» Exercise description: Could you please count how many lines in the data below hold the string "names"? Reply with only the number.

[Collected data entries]
- - - - -
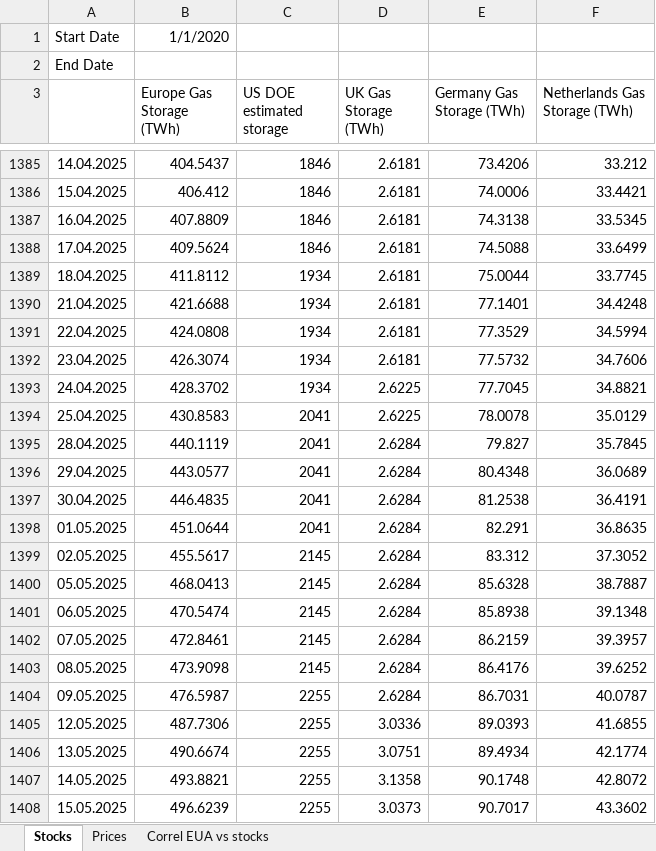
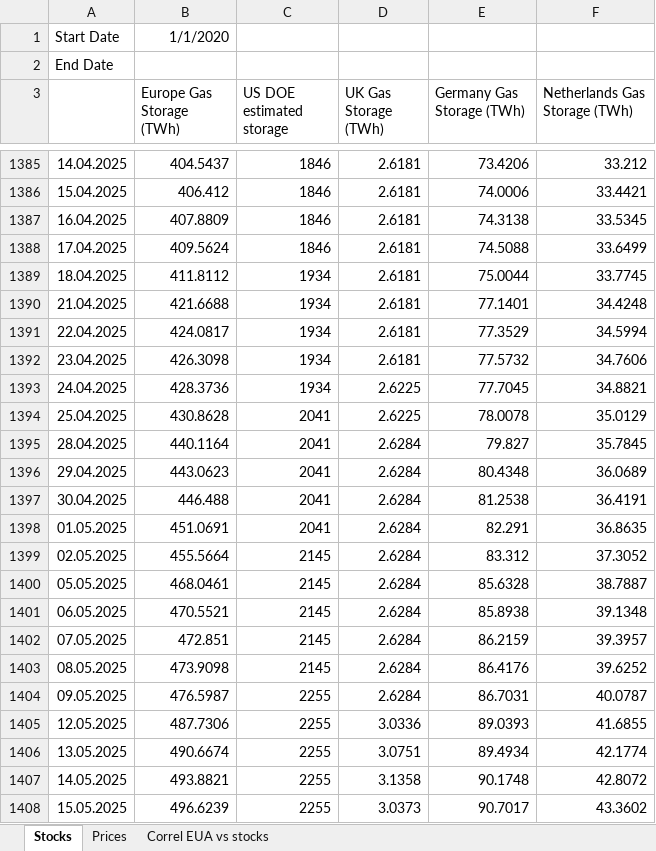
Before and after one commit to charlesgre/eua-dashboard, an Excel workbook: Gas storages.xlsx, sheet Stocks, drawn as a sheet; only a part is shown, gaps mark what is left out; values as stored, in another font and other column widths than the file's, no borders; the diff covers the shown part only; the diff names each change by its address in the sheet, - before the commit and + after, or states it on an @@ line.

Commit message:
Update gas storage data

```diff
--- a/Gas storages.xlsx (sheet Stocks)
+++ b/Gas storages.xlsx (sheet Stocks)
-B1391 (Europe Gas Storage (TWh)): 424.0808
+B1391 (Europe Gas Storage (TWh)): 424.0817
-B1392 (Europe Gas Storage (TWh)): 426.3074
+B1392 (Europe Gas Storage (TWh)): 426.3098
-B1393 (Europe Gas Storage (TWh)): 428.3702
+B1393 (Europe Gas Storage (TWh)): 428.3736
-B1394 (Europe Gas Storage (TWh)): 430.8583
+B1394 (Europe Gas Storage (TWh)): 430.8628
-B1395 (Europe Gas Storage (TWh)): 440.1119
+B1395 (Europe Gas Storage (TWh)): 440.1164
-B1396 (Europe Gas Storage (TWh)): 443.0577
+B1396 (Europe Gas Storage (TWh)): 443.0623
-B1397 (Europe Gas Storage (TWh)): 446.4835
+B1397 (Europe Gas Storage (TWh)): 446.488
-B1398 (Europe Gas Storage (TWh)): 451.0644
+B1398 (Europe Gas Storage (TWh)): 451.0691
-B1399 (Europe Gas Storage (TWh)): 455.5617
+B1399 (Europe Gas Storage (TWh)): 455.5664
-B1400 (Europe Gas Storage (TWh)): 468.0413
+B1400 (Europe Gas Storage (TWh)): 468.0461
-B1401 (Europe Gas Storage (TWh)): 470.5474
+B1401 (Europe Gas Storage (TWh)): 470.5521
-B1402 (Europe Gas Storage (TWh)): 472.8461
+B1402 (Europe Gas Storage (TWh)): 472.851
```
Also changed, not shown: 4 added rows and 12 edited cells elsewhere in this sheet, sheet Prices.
- - - - -
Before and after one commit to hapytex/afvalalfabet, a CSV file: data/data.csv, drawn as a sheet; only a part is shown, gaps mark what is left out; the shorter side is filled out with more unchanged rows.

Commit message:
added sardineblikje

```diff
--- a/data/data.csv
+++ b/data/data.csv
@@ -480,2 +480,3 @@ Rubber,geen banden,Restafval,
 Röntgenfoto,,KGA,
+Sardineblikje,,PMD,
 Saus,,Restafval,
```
- - - - -
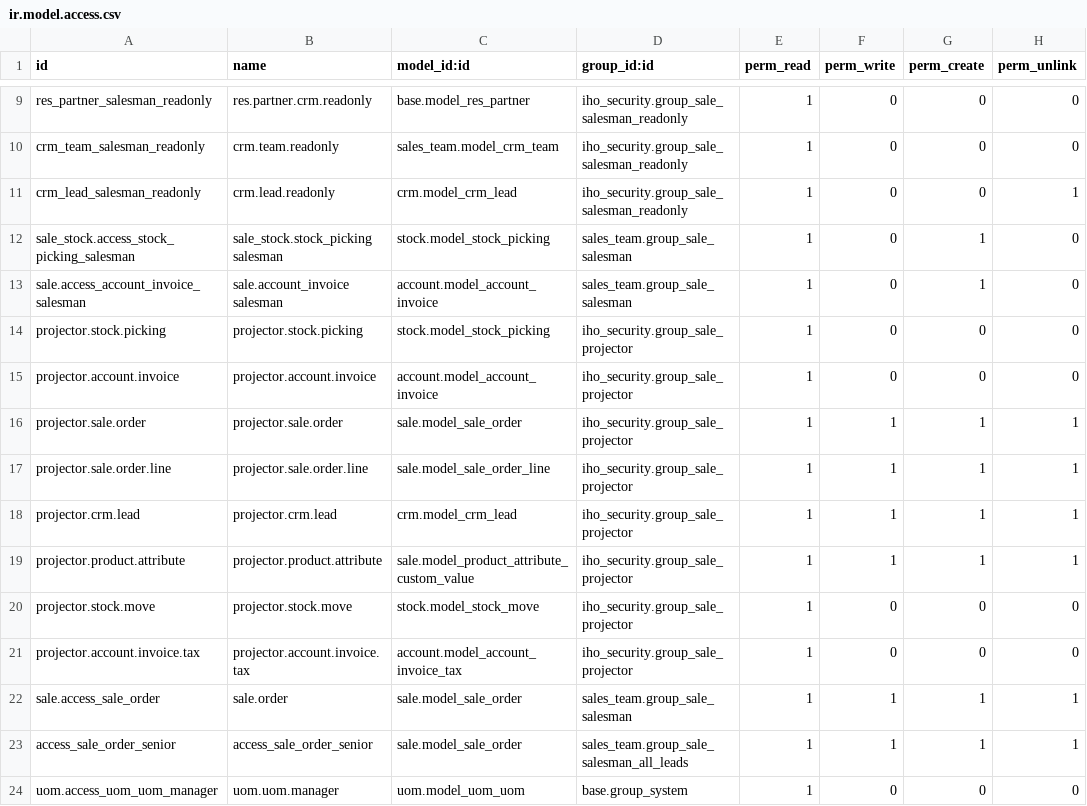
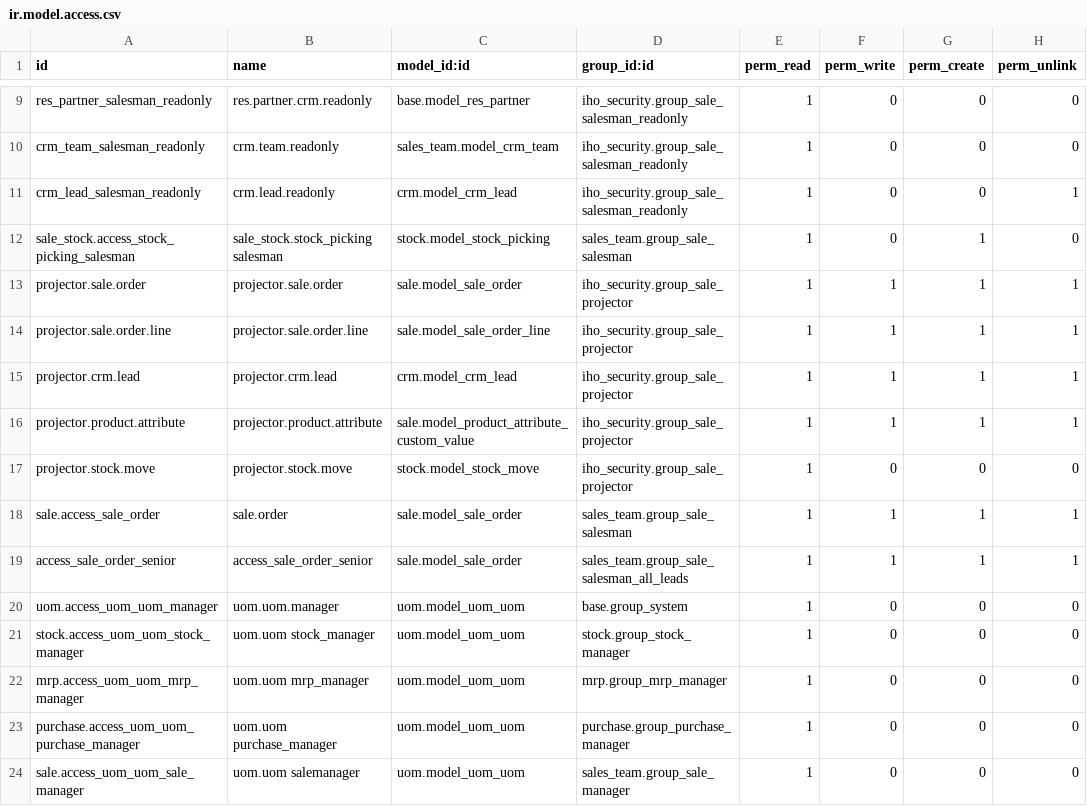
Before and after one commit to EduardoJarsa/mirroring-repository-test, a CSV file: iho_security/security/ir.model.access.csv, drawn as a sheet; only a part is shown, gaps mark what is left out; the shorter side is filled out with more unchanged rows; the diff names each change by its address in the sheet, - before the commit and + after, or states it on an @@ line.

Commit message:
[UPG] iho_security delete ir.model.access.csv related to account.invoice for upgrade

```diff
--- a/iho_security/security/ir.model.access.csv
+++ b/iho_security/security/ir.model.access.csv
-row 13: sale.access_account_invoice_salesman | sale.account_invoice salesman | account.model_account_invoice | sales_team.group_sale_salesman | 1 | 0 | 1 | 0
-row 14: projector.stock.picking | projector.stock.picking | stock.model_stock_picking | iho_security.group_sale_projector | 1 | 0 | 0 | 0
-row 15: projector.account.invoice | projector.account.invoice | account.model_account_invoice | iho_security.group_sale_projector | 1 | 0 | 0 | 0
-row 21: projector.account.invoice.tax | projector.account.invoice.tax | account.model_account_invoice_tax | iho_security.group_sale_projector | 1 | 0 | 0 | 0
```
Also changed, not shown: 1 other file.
- - - - -
» Solved problem: 2